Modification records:
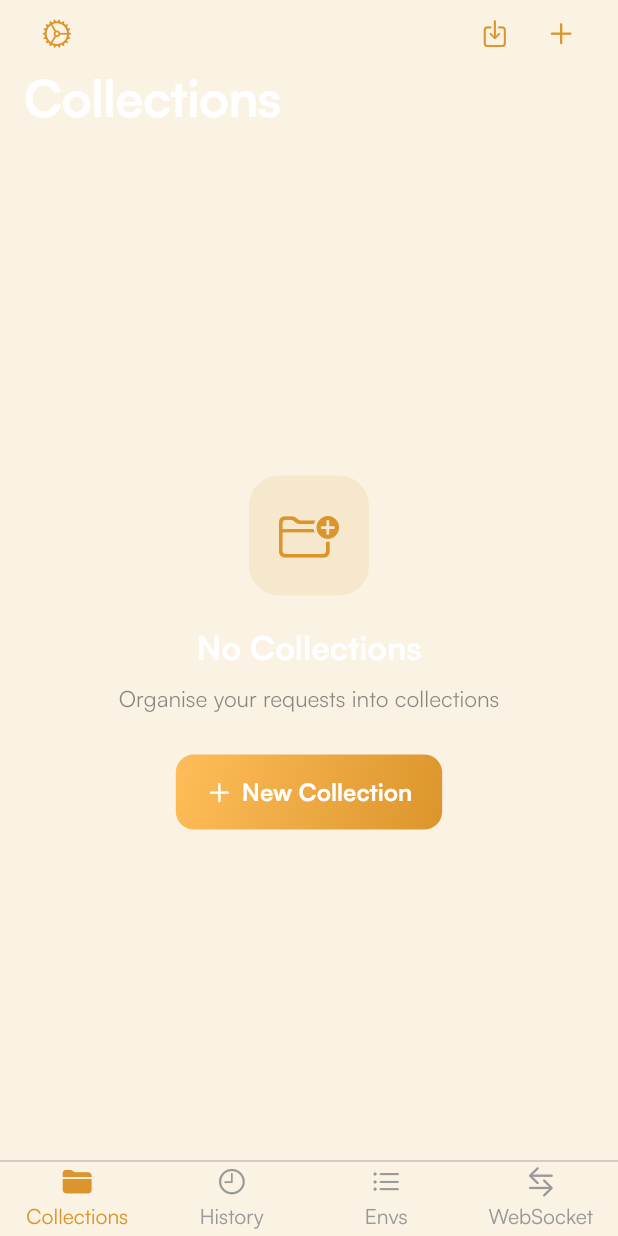
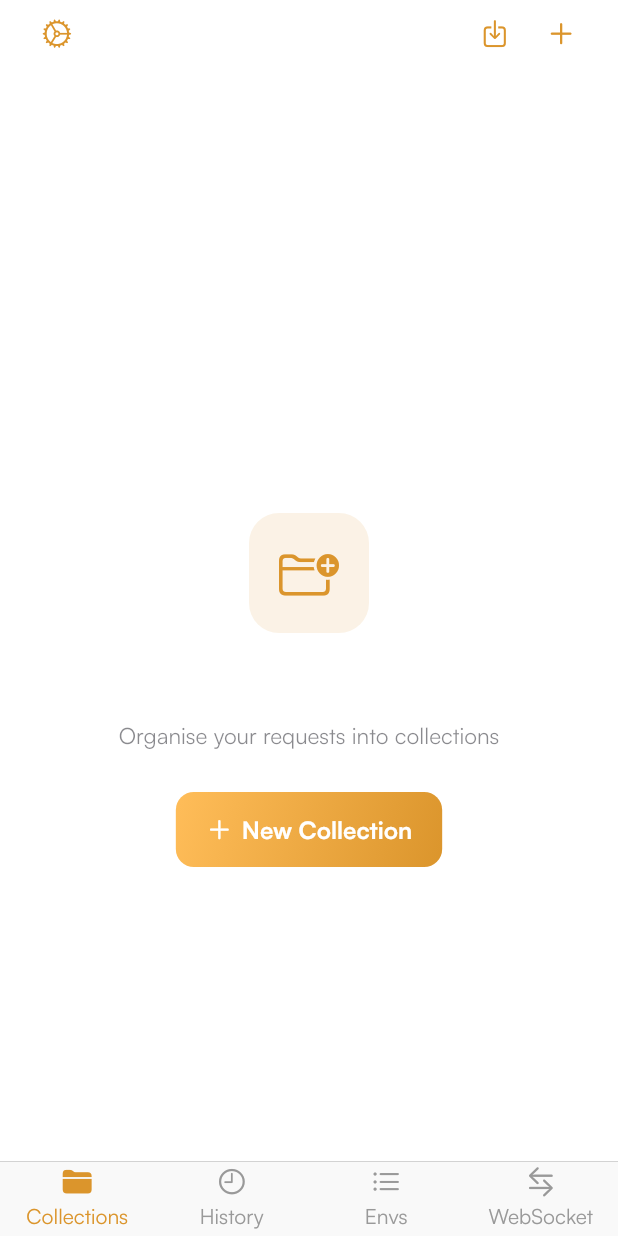
Before and after one commit to maulik1626/aun_postman, a Flutter app: the screen it shows after launch, on a phone screen of 412 x 824 dp. Run offline on Flutter 3.47's test engine with Material 3 defaults, Android fonts, the phone set to English and light mode, and no system bars; our stand-ins replace dio, file_picker, flutter_highlight, flutter_riverpod, flutter_secure_storage, flutter_slidable and 7 more; accounts and stored records are empty; generated files the repository leaves out were written again.

Commit message:
Enable iOS 26 Liquid Glass UI + bump build to 1.0.0+5
- Remove hardcoded barBackgroundColor/scaffoldBackgroundColor so OS
  applies Liquid Glass natively on iOS 26
- Switch ShellScreen from Column to Stack so content scrolls under
  the floating glass tab bar as iOS 26 expects

Co-Authored-By: Claude Sonnet 4.6 <noreply@anthropic.com>

```diff
--- a/lib/app/app.dart
+++ b/lib/app/app.dart
@@ -19,31 +19,27 @@ class App extends ConsumerWidget {
       theme: CupertinoThemeData(
         brightness: brightness, // null = follow system
         primaryColor: AppColors.seedColor,
-        scaffoldBackgroundColor: brightness == Brightness.dark
-            ? AppColors.brandCharcoal
-            : AppColors.brandCream,
-        barBackgroundColor: brightness == Brightness.dark
-            ? AppColors.brandCharcoal
-            : AppColors.brandCream,
-        textTheme: CupertinoTextThemeData(
+        // Do NOT set barBackgroundColor or scaffoldBackgroundColor —
+        // leaving them null lets iOS 26 apply Liquid Glass automatically.
+        textTheme: const CupertinoTextThemeData(
           primaryColor: AppColors.seedColor,
-          textStyle: const TextStyle(fontFamily: 'Satoshi'),
-          actionTextStyle: const TextStyle(fontFamily: 'Satoshi'),
-          tabLabelTextStyle: const TextStyle(fontFamily: 'Satoshi'),
-          navTitleTextStyle: const TextStyle(
+          textStyle: TextStyle(fontFamily: 'Satoshi'),
+          actionTextStyle: TextStyle(fontFamily: 'Satoshi'),
+          tabLabelTextStyle: TextStyle(fontFamily: 'Satoshi'),
+          navTitleTextStyle: TextStyle(
             fontFamily: 'Satoshi',
             fontSize: 17,
             fontWeight: FontWeight.w600,
             letterSpacing: -0.4,
           ),
-          navLargeTitleTextStyle: const TextStyle(
+          navLargeTitleTextStyle: TextStyle(
             fontFamily: 'Satoshi',
             fontSize: 34,
             fontWeight: FontWeight.w700,
             letterSpacing: -0.5,
           ),
-          pickerTextStyle: const TextStyle(fontFamily: 'Satoshi'),
-          dateTimePickerTextStyle: const TextStyle(fontFamily: 'Satoshi'),
+          pickerTextStyle: TextStyle(fontFamily: 'Satoshi'),
+          dateTimePickerTextStyle: TextStyle(fontFamily: 'Satoshi'),
         ),
       ),
       localizationsDelegates: const [
--- a/lib/features/shell/shell_screen.dart
+++ b/lib/features/shell/shell_screen.dart
@@ -7,10 +7,15 @@ class ShellScreen extends StatelessWidget {
 
   @override
   Widget build(BuildContext context) {
-    return Column(
+    return Stack(
       children: [
-        Expanded(child: shell),
-        CupertinoTabBar(
+        // Content fills the full screen — scrolls under the floating tab bar
+        Positioned.fill(child: shell),
+        Positioned(
+          left: 0,
+          right: 0,
+          bottom: 0,
+          child: CupertinoTabBar(
             currentIndex: shell.currentIndex,
             onTap: (index) {
               shell.goBranch(
@@ -39,6 +44,7 @@ class ShellScreen extends StatelessWidget {
               ),
             ],
           ),
+        ),
       ],
     );
   }
--- a/pubspec.yaml
+++ b/pubspec.yaml
@@ -1,7 +1,7 @@
 name: aun_postman
 description: "A production-grade API client for iOS — Postman in your pocket."
 publish_to: 'none'
-version: 1.0.0+4
+version: 1.0.0+5
 
 environment:
   sdk: '>=3.11.1 <4.0.0'
```
Lines whose indentation alone changed are shown as unchanged.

*Your objective*. Return the lines of the records that include the string "dart".

*Worked solution*.
--- a/lib/app/app.dart
+++ b/lib/app/app.dart
--- a/lib/features/shell/shell_screen.dart
+++ b/lib/features/shell/shell_screen.dart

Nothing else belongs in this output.